So why will this happen still? Well, look now at the new total travel for all three Western Conference divisions. They are all close to the same overall number of ~ 5000 km. In the old configuration the Central Division had a distinct travel advantage over both the Pacific and the NW. In this Divisional Configuration travel is more equitable amongst all three divisions in the West.  





Red Wings









Blue Jackets







SE Division

Nashville will be moved to fill the void in the SE that Atlanta leaves. From Nashville's perspective this will increase their air miles but from a hockey competitive perspective they will prefer it. This does not dramatically impact the other teams in the SE. In most cases we are talking about an extra hour in travel time with the assumption that 350 km is about 1 hour of air travel time. 

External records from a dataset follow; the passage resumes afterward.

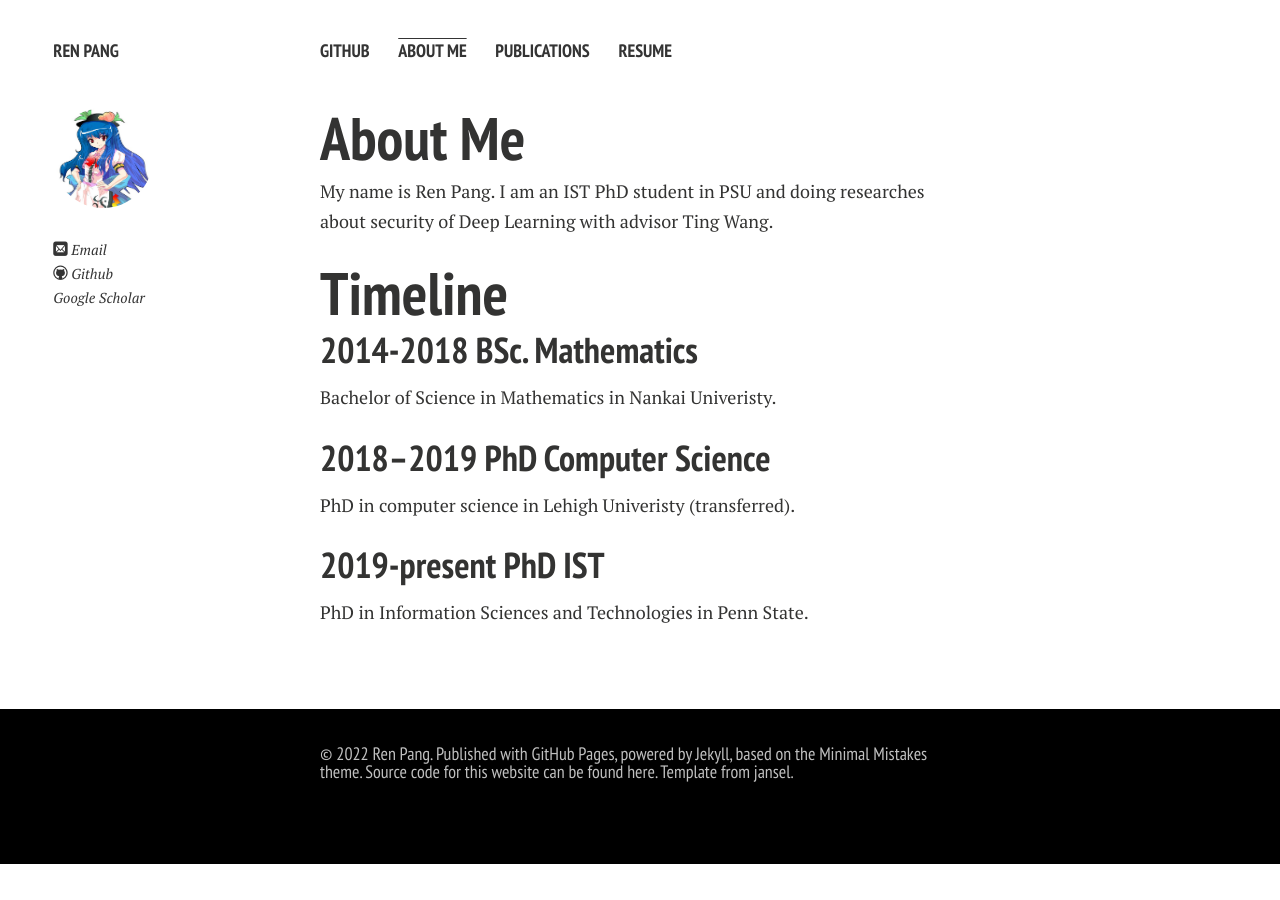
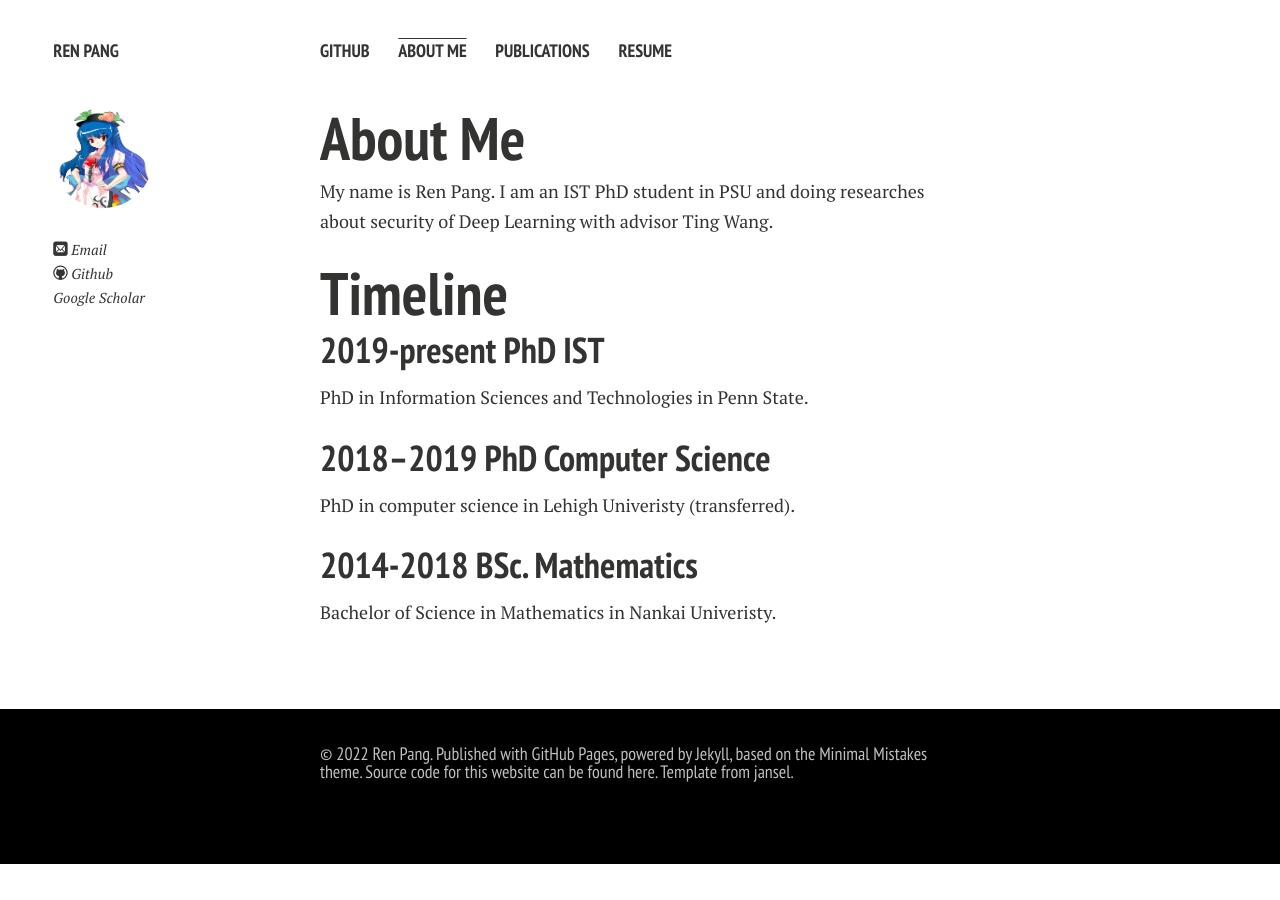
Before and after one commit to ain-soph/ain-soph.github.io, a Jekyll site: the page built from about.md, in a window 1280 px wide. Built offline with Jekyll 4.4.1, drawn with Linux system fonts in a browser that asks for light colours; nearby versions of some CDN libraries; a style sheet for code colours, icons or effects is not loaded.

```diff
--- a/about.md
+++ b/about.md
@@ -9,11 +9,12 @@ title: About Me
 My name is Ren Pang. I am an IST PhD student in PSU and doing researches about security of Deep Learning with advisor Ting Wang.
 
 # Timeline
-## 2014-2018 BSc. Mathematics
-Bachelor of Science in Mathematics in Nankai Univeristy.
+
+## 2019-present PhD IST
+PhD in Information Sciences and Technologies in Penn State.
 
 ## 2018–2019 PhD Computer Science
 PhD in computer science in Lehigh Univeristy (transferred).
 
-## 2019-present PhD IST
-PhD in Information Sciences and Technologies in Penn State.
+## 2014-2018 BSc. Mathematics
+Bachelor of Science in Mathematics in Nankai Univeristy.
```
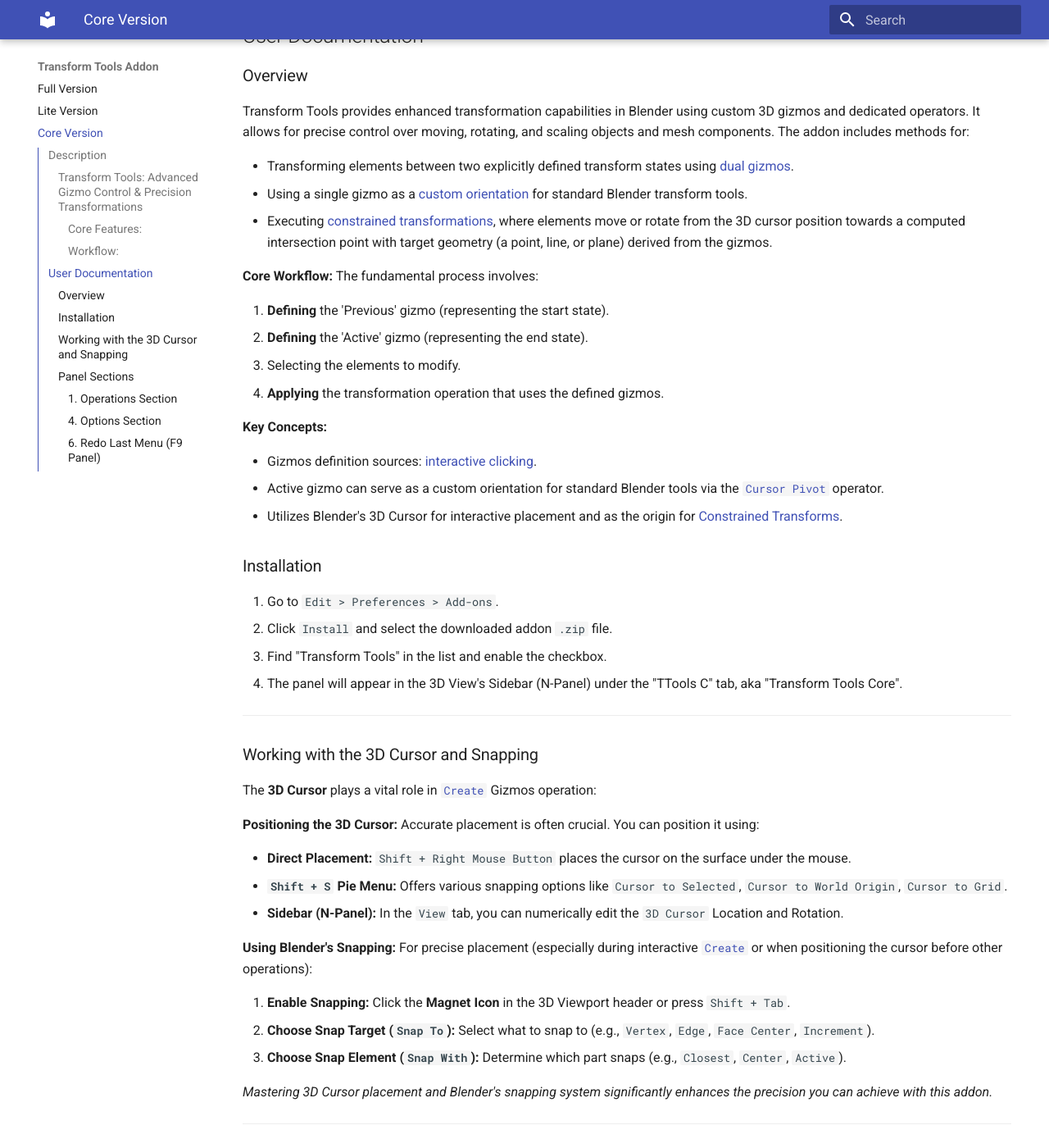
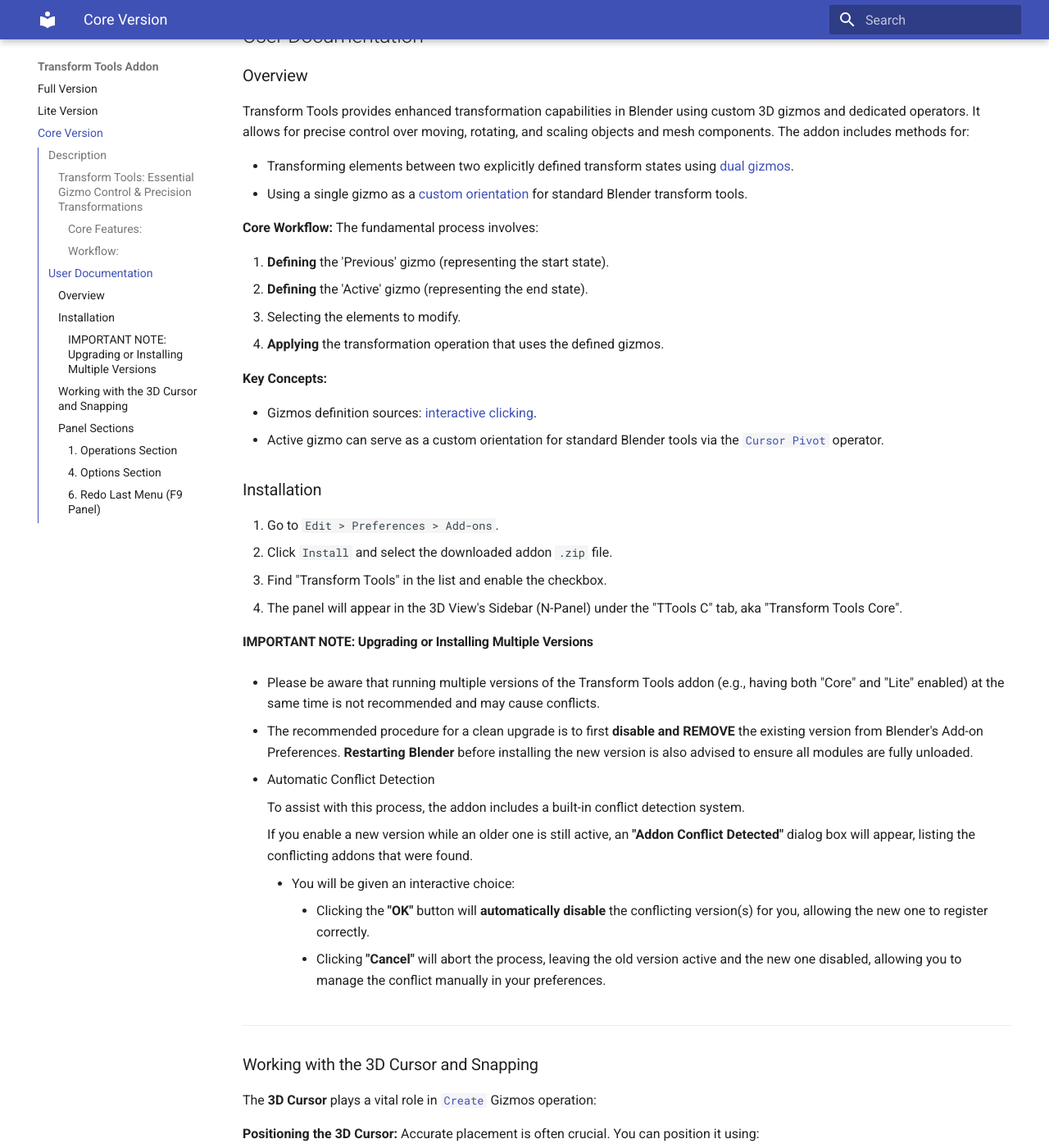
Before and after one commit to idris-y/transform-tools-docs, an MkDocs documentation site: the page built from docs/core/index.md, in a window 1280 px wide and 1400 px high, scrolled down 746 px. Shown: the whole window at 82% size. Built offline with MkDocs 1.6.1 and Material for MkDocs 9.7.7, drawn with Linux system fonts in a browser that asks for light colours; some of the changed text lies outside the part shown.

Commit message:
added installation note

```diff
--- a/docs/core/index.md
+++ b/docs/core/index.md
@@ -1,10 +1,10 @@
-# Transform Tools Addon - Description and Documentation
+# Transform Tools Addon - Core Version
 
 ---
 
 ## Description
 
-### Transform Tools: Advanced Gizmo Control & Precision Transformations
+### Transform Tools: Essential Gizmo Control & Precision Transformations
 
 Transform Tools enhances object manipulation in Blender using **custom 3D gizmos** for precise transformation control. It works closely with Blender's core tools.
 
@@ -28,7 +28,6 @@
 
 *   Transforming elements between two explicitly defined transform states using [dual gizmos](#transformation-section).
 *   Using a single gizmo as a [custom orientation](#op-cursor-pivot) for standard Blender transform tools.
-*   Executing [constrained transformations](#constrained-transforms-section), where elements move or rotate from the 3D cursor position towards a computed intersection point with target geometry (a point, line, or plane) derived from the gizmos.
 
 **Core Workflow:** The fundamental process involves:
 
@@ -41,7 +40,6 @@
 
 *   Gizmos definition sources: [interactive clicking](#op-create).
 *   Active gizmo can serve as a custom orientation for standard Blender tools via the [<code>Cursor Pivot</code>](#op-cursor-pivot) operator.
-*   Utilizes Blender's 3D Cursor for interactive placement and as the origin for [Constrained Transforms](#constrained-transforms-section).
 
 ### Installation
 
@@ -49,6 +47,22 @@
 2.  Click `Install` and select the downloaded addon `.zip` file.
 3.  Find "Transform Tools" in the list and enable the checkbox.
 4.  The panel will appear in the 3D View's Sidebar (N-Panel) under the "TTools C" tab, aka "Transform Tools Core".
+
+#### IMPORTANT NOTE: Upgrading or Installing Multiple Versions
+
+*   Please be aware that running multiple versions of the Transform Tools addon (e.g., having both "Core" and "Lite" enabled) at the same time is not recommended and may cause conflicts.
+
+*   The recommended procedure for a clean upgrade is to first **disable and REMOVE** the existing version from Blender's Add-on Preferences. **Restarting Blender** before installing the new version is also advised to ensure all modules are fully unloaded.
+
+*   Automatic Conflict Detection
+
+    To assist with this process, the addon includes a built-in conflict detection system.
+
+    If you enable a new version while an older one is still active, an **"Addon Conflict Detected"** dialog box will appear, listing the conflicting addons that were found.
+
+    *   You will be given an interactive choice:
+        *   Clicking the **"OK"** button will **automatically disable** the conflicting version(s) for you, allowing the new one to register correctly.
+        *   Clicking **"Cancel"** will abort the process, leaving the old version active and the new one disabled, allowing you to manage the conflict manually in your preferences.
 
 ---
 
```
Also changed, not shown: docs/index.md (+17 -1 lines), docs/lite/index.md (+18 -2 lines).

NW Division

Once again all teams in the NW, like the Pacific benefit from this realignment. Time zones continue to be a factor for the NW with all three time zones in play but travel is reduced by ~1100 km overall in the division. 





















Here is a interview with Chris Mason goalie of the Thrashers, worth a listen to get the players perspective on travel. 

I stated it on April 28 and I'll state it again today. Winnipeg will have NHL hockey next season. It won't take long for me to be proven right or wrong because there is a deadline for making the schedule that is usually sometime in the first week of June. 

So if the announcement is not made by mid-June. Feel free to come by and give me the old "Ha Ha – you're wrong" otherwise the spreadsheets and schedule makers will be buzzing and the new divisional shuffle and schedule will be out.

I think Gary Bettman and the NHL would like to manage the press release for being after the Stanley Cup playoffs but really he should announce it sooner rather than later. Put the issue to rest instead of letting it fester and bleed attention from the playoffs. 

Just my 2 cents Mr. Bettman, take it or leave it. 

by M Smith